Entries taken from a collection

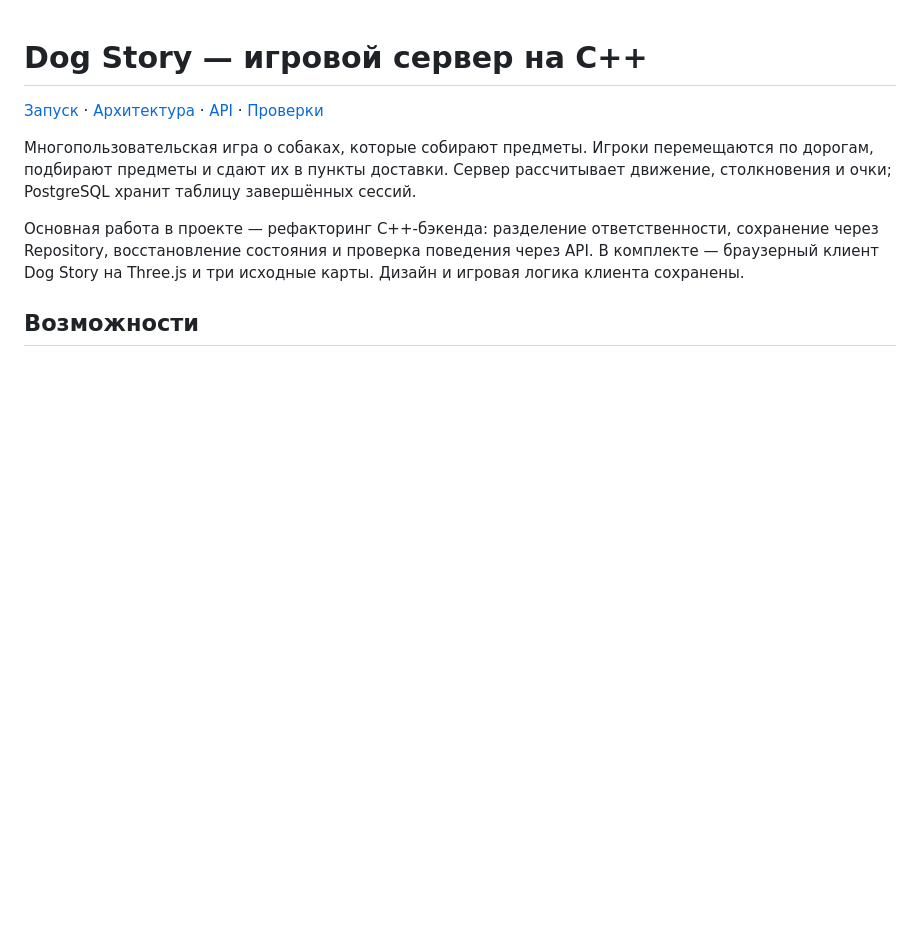
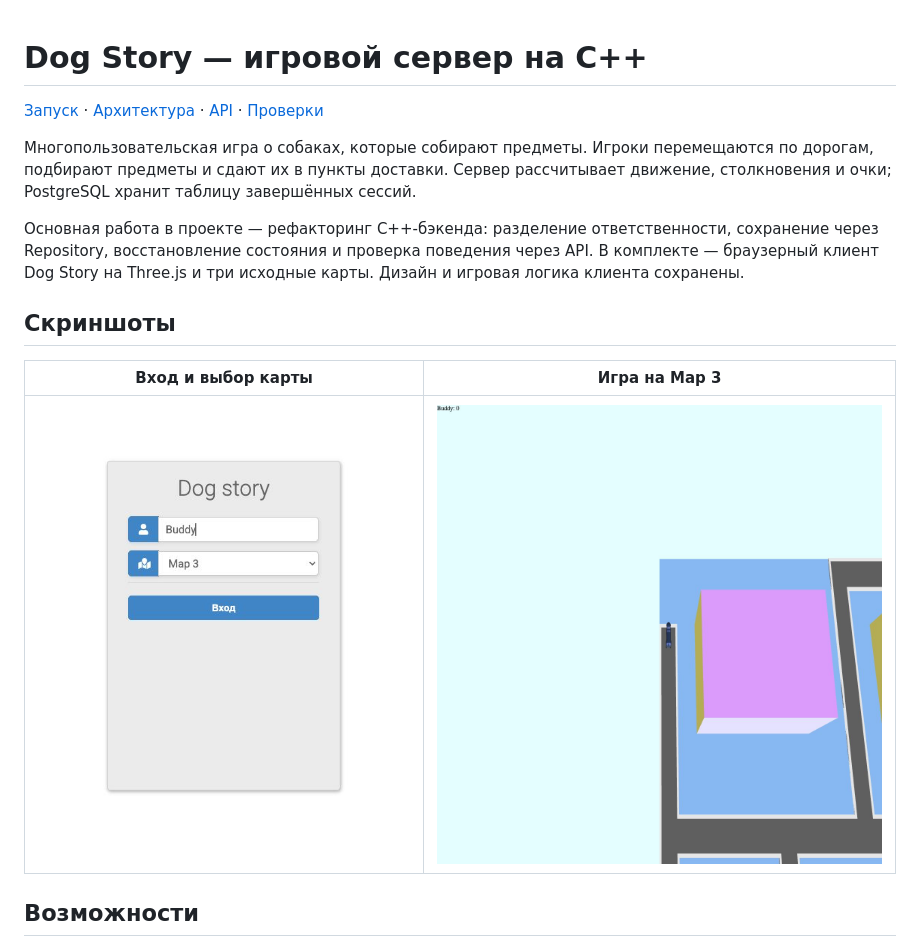
Before and after one commit to ALLeksandrOrlov/dog-story-server, a Markdown page: README.md, the part around the change. Rendered like a GitHub page; pictures changed too: docs/images/gameplay.jpg (added), docs/images/login.jpg (added); blank space fills up the shorter version.

Commit message:
Add two actual game screenshots to README

```diff
--- a/README.md
+++ b/README.md
@@ -10,6 +10,12 @@
 сохранение через Repository, восстановление состояния и проверка поведения через API.
 В комплекте — браузерный клиент Dog Story на Three.js и три исходные карты.
 Дизайн и игровая логика клиента сохранены.
+
+## Скриншоты
+
+| Вход и выбор карты | Игра на Map 3 |
+| --- | --- |
+| ![Экран входа и выбора карты](docs/images/login.jpg) | ![Игровое поле Map 3](docs/images/gameplay.jpg) |
 
 ## Возможности
 
```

Exercise aim
Every entry above should be given again exactly, with no images included.

Response area
Before and after one commit to ALLeksandrOrlov/dog-story-server, a Markdown page: README.md, the part around the change. Rendered like a GitHub page; pictures changed too: docs/images/gameplay.jpg (added), docs/images/login.jpg (added); blank space fills up the shorter version.

Commit message:
Add two actual game screenshots to README

```diff
--- a/README.md
+++ b/README.md
@@ -10,6 +10,12 @@
 сохранение через Repository, восстановление состояния и проверка поведения через API.
 В комплекте — браузерный клиент Dog Story на Three.js и три исходные карты.
 Дизайн и игровая логика клиента сохранены.
+
+## Скриншоты
+
+| Вход и выбор карты | Игра на Map 3 |
+| --- | --- |
+| ![Экран входа и выбора карты](docs/images/login.jpg) | ![Игровое поле Map 3](docs/images/gameplay.jpg) |
 
 ## Возможности
 
```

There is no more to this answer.